Data records ::
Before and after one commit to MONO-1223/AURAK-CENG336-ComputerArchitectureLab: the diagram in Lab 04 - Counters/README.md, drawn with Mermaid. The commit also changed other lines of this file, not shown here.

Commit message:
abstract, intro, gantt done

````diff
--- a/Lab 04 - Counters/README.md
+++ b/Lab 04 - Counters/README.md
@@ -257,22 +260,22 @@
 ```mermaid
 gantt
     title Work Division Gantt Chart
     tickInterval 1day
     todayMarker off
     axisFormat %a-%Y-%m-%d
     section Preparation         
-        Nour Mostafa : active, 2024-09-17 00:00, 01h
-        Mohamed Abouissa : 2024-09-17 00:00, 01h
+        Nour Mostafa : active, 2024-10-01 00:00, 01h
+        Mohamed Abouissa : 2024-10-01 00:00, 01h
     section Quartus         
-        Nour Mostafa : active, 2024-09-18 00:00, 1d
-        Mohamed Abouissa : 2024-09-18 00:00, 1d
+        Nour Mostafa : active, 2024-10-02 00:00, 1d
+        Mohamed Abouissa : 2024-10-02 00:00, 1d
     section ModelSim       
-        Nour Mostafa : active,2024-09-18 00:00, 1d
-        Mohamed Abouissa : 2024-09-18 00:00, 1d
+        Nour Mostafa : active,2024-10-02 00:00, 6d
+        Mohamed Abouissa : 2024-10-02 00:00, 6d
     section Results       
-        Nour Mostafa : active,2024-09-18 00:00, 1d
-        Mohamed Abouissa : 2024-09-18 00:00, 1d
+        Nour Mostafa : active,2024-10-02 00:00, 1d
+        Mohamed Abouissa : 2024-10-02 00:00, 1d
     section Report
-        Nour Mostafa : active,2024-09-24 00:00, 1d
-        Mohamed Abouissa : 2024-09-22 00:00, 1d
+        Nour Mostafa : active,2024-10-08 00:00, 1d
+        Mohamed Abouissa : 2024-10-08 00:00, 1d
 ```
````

Instructions for the task :: Reproduce the material exactly, and keep every line as it is.

Solution for this task ::
Before and after one commit to MONO-1223/AURAK-CENG336-ComputerArchitectureLab: the diagram in Lab 04 - Counters/README.md, drawn with Mermaid. The commit also changed other lines of this file, not shown here.

Commit message:
abstract, intro, gantt done

````diff
--- a/Lab 04 - Counters/README.md
+++ b/Lab 04 - Counters/README.md
@@ -257,22 +260,22 @@
 ```mermaid
 gantt
     title Work Division Gantt Chart
     tickInterval 1day
     todayMarker off
     axisFormat %a-%Y-%m-%d
     section Preparation         
-        Nour Mostafa : active, 2024-09-17 00:00, 01h
-        Mohamed Abouissa : 2024-09-17 00:00, 01h
+        Nour Mostafa : active, 2024-10-01 00:00, 01h
+        Mohamed Abouissa : 2024-10-01 00:00, 01h
     section Quartus         
-        Nour Mostafa : active, 2024-09-18 00:00, 1d
-        Mohamed Abouissa : 2024-09-18 00:00, 1d
+        Nour Mostafa : active, 2024-10-02 00:00, 1d
+        Mohamed Abouissa : 2024-10-02 00:00, 1d
     section ModelSim       
-        Nour Mostafa : active,2024-09-18 00:00, 1d
-        Mohamed Abouissa : 2024-09-18 00:00, 1d
+        Nour Mostafa : active,2024-10-02 00:00, 6d
+        Mohamed Abouissa : 2024-10-02 00:00, 6d
     section Results       
-        Nour Mostafa : active,2024-09-18 00:00, 1d
-        Mohamed Abouissa : 2024-09-18 00:00, 1d
+        Nour Mostafa : active,2024-10-02 00:00, 1d
+        Mohamed Abouissa : 2024-10-02 00:00, 1d
     section Report
-        Nour Mostafa : active,2024-09-24 00:00, 1d
-        Mohamed Abouissa : 2024-09-22 00:00, 1d
+        Nour Mostafa : active,2024-10-08 00:00, 1d
+        Mohamed Abouissa : 2024-10-08 00:00, 1d
 ```
````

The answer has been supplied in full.